= Assigned task =
Reproduce every record below exactly, without the pictures.

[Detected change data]
═══

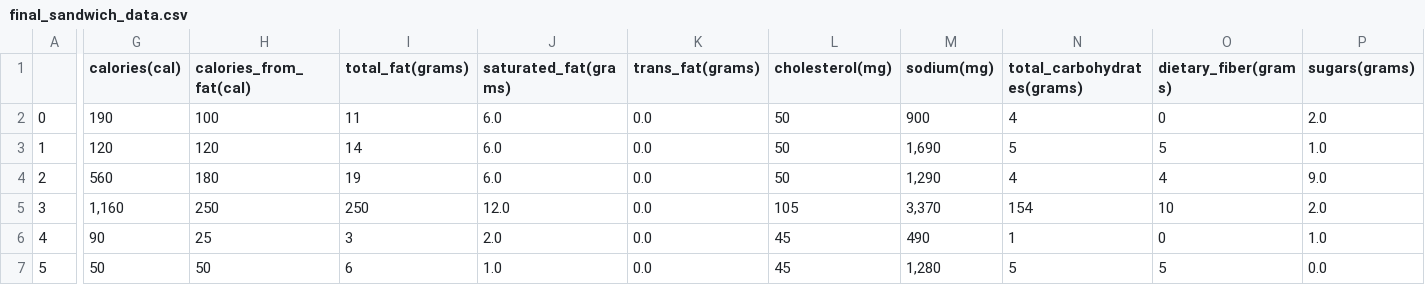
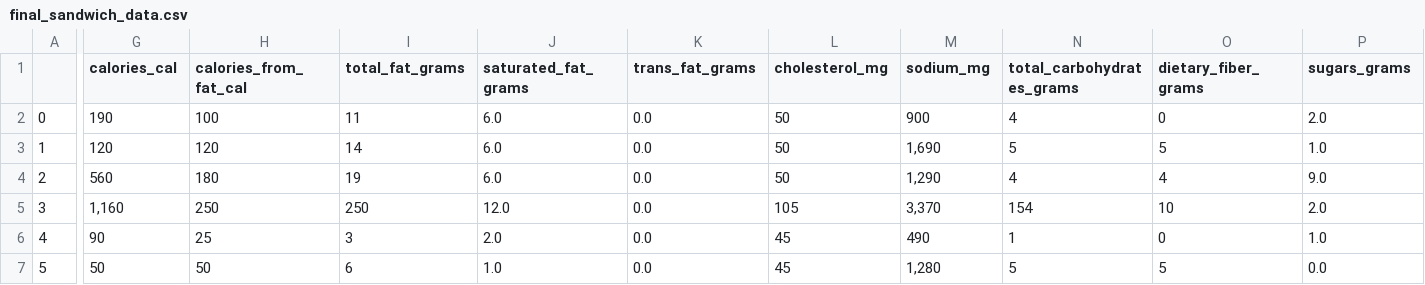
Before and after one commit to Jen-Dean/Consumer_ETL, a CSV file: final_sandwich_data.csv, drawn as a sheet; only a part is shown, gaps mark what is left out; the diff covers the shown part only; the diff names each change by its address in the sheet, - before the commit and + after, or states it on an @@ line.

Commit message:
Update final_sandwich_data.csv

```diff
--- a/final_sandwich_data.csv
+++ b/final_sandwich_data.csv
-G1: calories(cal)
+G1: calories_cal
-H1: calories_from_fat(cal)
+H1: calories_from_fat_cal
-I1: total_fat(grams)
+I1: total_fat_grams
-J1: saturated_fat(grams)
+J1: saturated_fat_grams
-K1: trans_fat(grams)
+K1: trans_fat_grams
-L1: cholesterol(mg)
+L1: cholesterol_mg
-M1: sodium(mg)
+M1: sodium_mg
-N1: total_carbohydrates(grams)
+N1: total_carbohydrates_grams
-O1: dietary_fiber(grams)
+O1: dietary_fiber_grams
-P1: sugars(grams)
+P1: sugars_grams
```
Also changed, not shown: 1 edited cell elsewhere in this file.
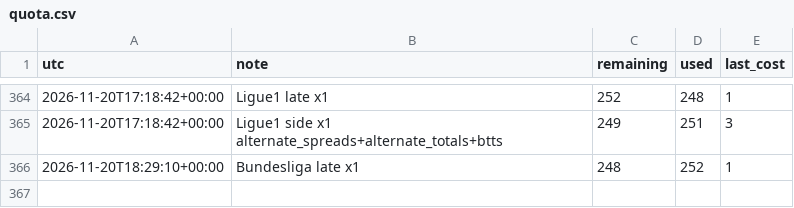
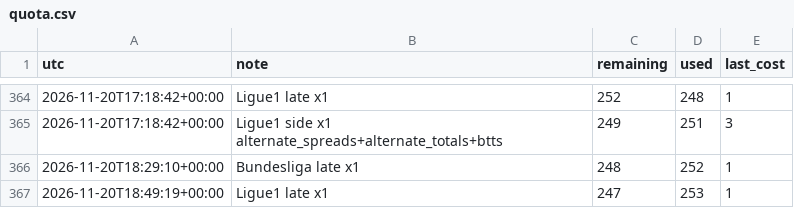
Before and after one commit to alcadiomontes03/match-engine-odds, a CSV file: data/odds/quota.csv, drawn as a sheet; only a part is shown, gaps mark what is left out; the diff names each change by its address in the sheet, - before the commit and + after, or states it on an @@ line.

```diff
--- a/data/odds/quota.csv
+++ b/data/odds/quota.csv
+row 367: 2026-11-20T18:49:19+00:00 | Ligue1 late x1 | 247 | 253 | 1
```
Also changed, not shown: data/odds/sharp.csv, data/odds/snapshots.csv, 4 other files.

═══

= Solved exercise =
Before and after one commit to Jen-Dean/Consumer_ETL, a CSV file: final_sandwich_data.csv, drawn as a sheet; only a part is shown, gaps mark what is left out; the diff covers the shown part only; the diff names each change by its address in the sheet, - before the commit and + after, or states it on an @@ line.

Commit message:
Update final_sandwich_data.csv

```diff
--- a/final_sandwich_data.csv
+++ b/final_sandwich_data.csv
-G1: calories(cal)
+G1: calories_cal
-H1: calories_from_fat(cal)
+H1: calories_from_fat_cal
-I1: total_fat(grams)
+I1: total_fat_grams
-J1: saturated_fat(grams)
+J1: saturated_fat_grams
-K1: trans_fat(grams)
+K1: trans_fat_grams
-L1: cholesterol(mg)
+L1: cholesterol_mg
-M1: sodium(mg)
+M1: sodium_mg
-N1: total_carbohydrates(grams)
+N1: total_carbohydrates_grams
-O1: dietary_fiber(grams)
+O1: dietary_fiber_grams
-P1: sugars(grams)
+P1: sugars_grams
```
Also changed, not shown: 1 edited cell elsewhere in this file.
Before and after one commit to alcadiomontes03/match-engine-odds, a CSV file: data/odds/quota.csv, drawn as a sheet; only a part is shown, gaps mark what is left out; the diff names each change by its address in the sheet, - before the commit and + after, or states it on an @@ line.

```diff
--- a/data/odds/quota.csv
+++ b/data/odds/quota.csv
+row 367: 2026-11-20T18:49:19+00:00 | Ligue1 late x1 | 247 | 253 | 1
```
Also changed, not shown: data/odds/sharp.csv, data/odds/snapshots.csv, 4 other files.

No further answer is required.